■ Provided records ■
------

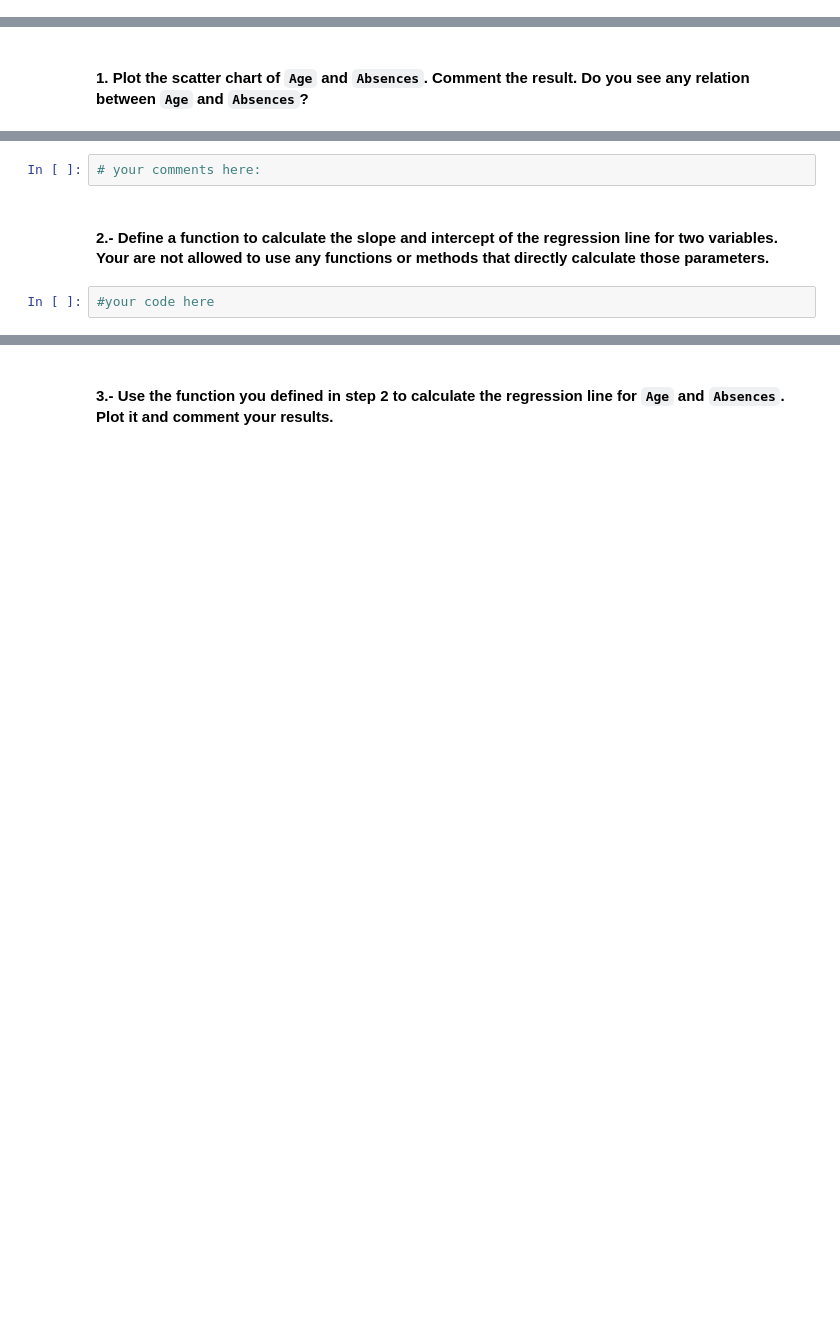
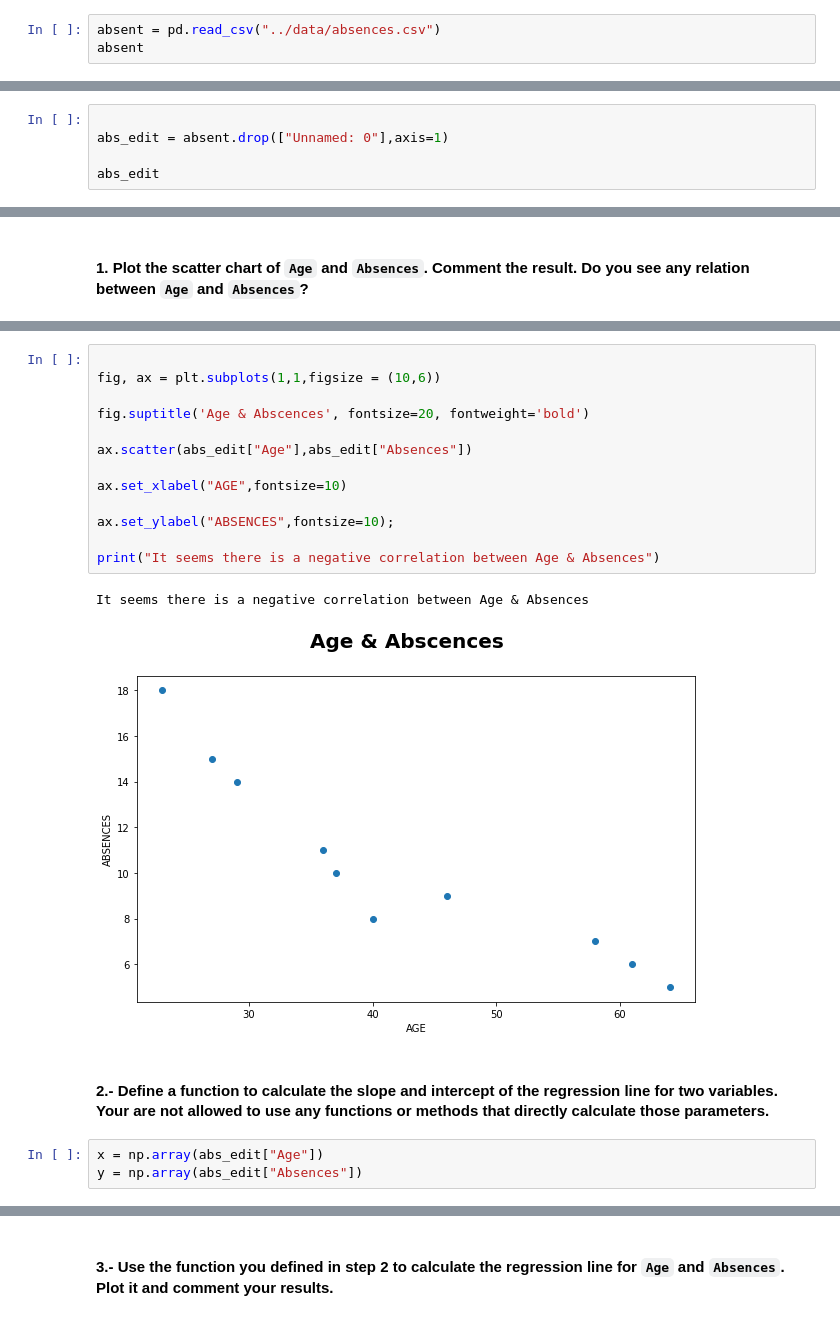
Before and after one commit to ta-data-remote/lab-linear-regression-correlation, a Jupyter notebook: your-code/main.ipynb, the cells around one changed output, grey strips where cells are left out. Drawn from its saved outputs; the diff is of its cells as text; blank space fills up the shorter version.

```diff
--- a/your-code/main.ipynb
+++ b/your-code/main.ipynb
@@ -25,0 +34,3 @@ Import the necessary libraries to complete the lab here:
+# %%
+absent = pd.read_csv("../data/absences.csv")
+absent
@@ -25,0 +49,5 @@ Import the necessary libraries to complete the lab here:
+# %%
+
+abs_edit = absent.drop(["Unnamed: 0"],axis=1)
+
+abs_edit
@@ -32,6 +68,21 @@ Import the necessary libraries to complete the lab here:
-# %%
-# your comments here:
+# %%
+
+fig, ax = plt.subplots(1,1,figsize = (10,6))
+
+fig.suptitle('Age & Abscences', fontsize=20, fontweight='bold')
+
+ax.scatter(abs_edit["Age"],abs_edit["Absences"])
+
+ax.set_xlabel("AGE",fontsize=10)
+
+ax.set_ylabel("ABSENCES",fontsize=10);
+
+print("It seems there is a negative correlation between Age & Absences")
+# %% [output]
+It seems there is a negative correlation between Age & Absences
+[figure, added]
 # %% [markdown]
 #### 2.- Define a function to calculate the slope and intercept of the regression line for two variables. Your are not allowed to use any functions or methods that directly calculate those parameters.
-# %%
-#your code here
+# %%
+x = np.array(abs_edit["Age"])
+y = np.array(abs_edit["Absences"])
```
Also changed, not shown: parts of 30 cells of this notebook.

------

■ Task ■
From the records, determine the number of lines holding the word "there", and state that number only.

■ Exercise response ■
2